◆ Task
Skipping each picture, output the entries exactly as they stand below.

◆ Supplied data

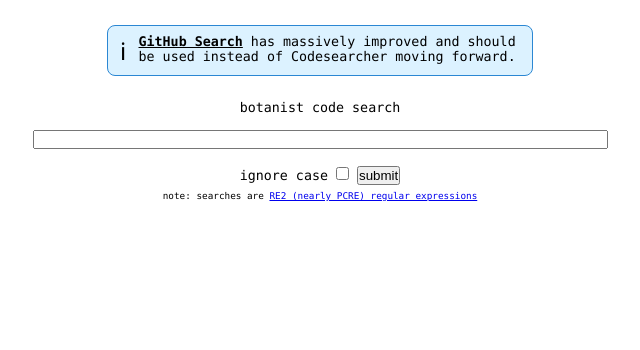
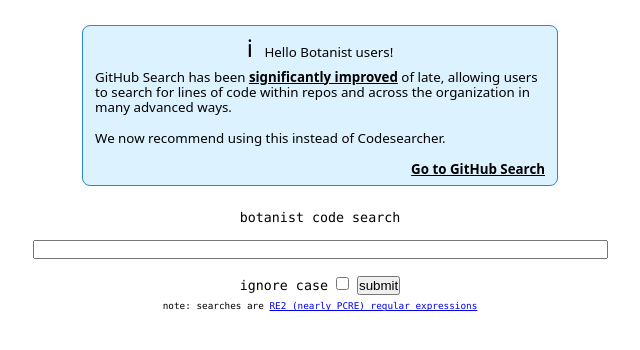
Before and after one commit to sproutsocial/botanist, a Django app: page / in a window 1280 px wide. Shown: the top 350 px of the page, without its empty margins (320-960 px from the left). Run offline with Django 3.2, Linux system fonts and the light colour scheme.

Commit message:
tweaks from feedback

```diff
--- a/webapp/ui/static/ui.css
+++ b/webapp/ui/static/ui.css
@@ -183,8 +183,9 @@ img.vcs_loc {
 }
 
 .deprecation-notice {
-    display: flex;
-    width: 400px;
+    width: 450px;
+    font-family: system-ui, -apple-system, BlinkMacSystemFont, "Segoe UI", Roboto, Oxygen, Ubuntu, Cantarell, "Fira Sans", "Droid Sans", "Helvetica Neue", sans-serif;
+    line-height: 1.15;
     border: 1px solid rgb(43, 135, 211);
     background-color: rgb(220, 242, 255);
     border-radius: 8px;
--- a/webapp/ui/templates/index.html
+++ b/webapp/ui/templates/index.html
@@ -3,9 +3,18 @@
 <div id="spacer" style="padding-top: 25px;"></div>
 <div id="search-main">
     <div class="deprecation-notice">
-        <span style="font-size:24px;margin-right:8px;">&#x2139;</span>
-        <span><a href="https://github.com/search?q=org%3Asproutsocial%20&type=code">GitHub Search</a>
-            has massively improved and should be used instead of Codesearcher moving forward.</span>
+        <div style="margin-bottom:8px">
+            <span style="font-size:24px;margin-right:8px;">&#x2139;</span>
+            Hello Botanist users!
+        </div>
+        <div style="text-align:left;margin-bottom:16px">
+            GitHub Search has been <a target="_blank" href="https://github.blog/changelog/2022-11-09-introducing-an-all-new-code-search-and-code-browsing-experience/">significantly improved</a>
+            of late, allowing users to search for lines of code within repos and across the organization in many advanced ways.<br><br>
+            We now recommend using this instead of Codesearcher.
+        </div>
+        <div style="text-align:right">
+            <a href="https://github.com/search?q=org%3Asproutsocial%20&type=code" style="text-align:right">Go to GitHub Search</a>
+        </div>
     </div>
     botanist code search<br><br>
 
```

◆ Problem solution
Before and after one commit to sproutsocial/botanist, a Django app: page / in a window 1280 px wide. Shown: the top 350 px of the page, without its empty margins (320-960 px from the left). Run offline with Django 3.2, Linux system fonts and the light colour scheme.

Commit message:
tweaks from feedback

```diff
--- a/webapp/ui/static/ui.css
+++ b/webapp/ui/static/ui.css
@@ -183,8 +183,9 @@ img.vcs_loc {
 }
 
 .deprecation-notice {
-    display: flex;
-    width: 400px;
+    width: 450px;
+    font-family: system-ui, -apple-system, BlinkMacSystemFont, "Segoe UI", Roboto, Oxygen, Ubuntu, Cantarell, "Fira Sans", "Droid Sans", "Helvetica Neue", sans-serif;
+    line-height: 1.15;
     border: 1px solid rgb(43, 135, 211);
     background-color: rgb(220, 242, 255);
     border-radius: 8px;
--- a/webapp/ui/templates/index.html
+++ b/webapp/ui/templates/index.html
@@ -3,9 +3,18 @@
 <div id="spacer" style="padding-top: 25px;"></div>
 <div id="search-main">
     <div class="deprecation-notice">
-        <span style="font-size:24px;margin-right:8px;">&#x2139;</span>
-        <span><a href="https://github.com/search?q=org%3Asproutsocial%20&type=code">GitHub Search</a>
-            has massively improved and should be used instead of Codesearcher moving forward.</span>
+        <div style="margin-bottom:8px">
+            <span style="font-size:24px;margin-right:8px;">&#x2139;</span>
+            Hello Botanist users!
+        </div>
+        <div style="text-align:left;margin-bottom:16px">
+            GitHub Search has been <a target="_blank" href="https://github.blog/changelog/2022-11-09-introducing-an-all-new-code-search-and-code-browsing-experience/">significantly improved</a>
+            of late, allowing users to search for lines of code within repos and across the organization in many advanced ways.<br><br>
+            We now recommend using this instead of Codesearcher.
+        </div>
+        <div style="text-align:right">
+            <a href="https://github.com/search?q=org%3Asproutsocial%20&type=code" style="text-align:right">Go to GitHub Search</a>
+        </div>
     </div>
     botanist code search<br><br>
 
```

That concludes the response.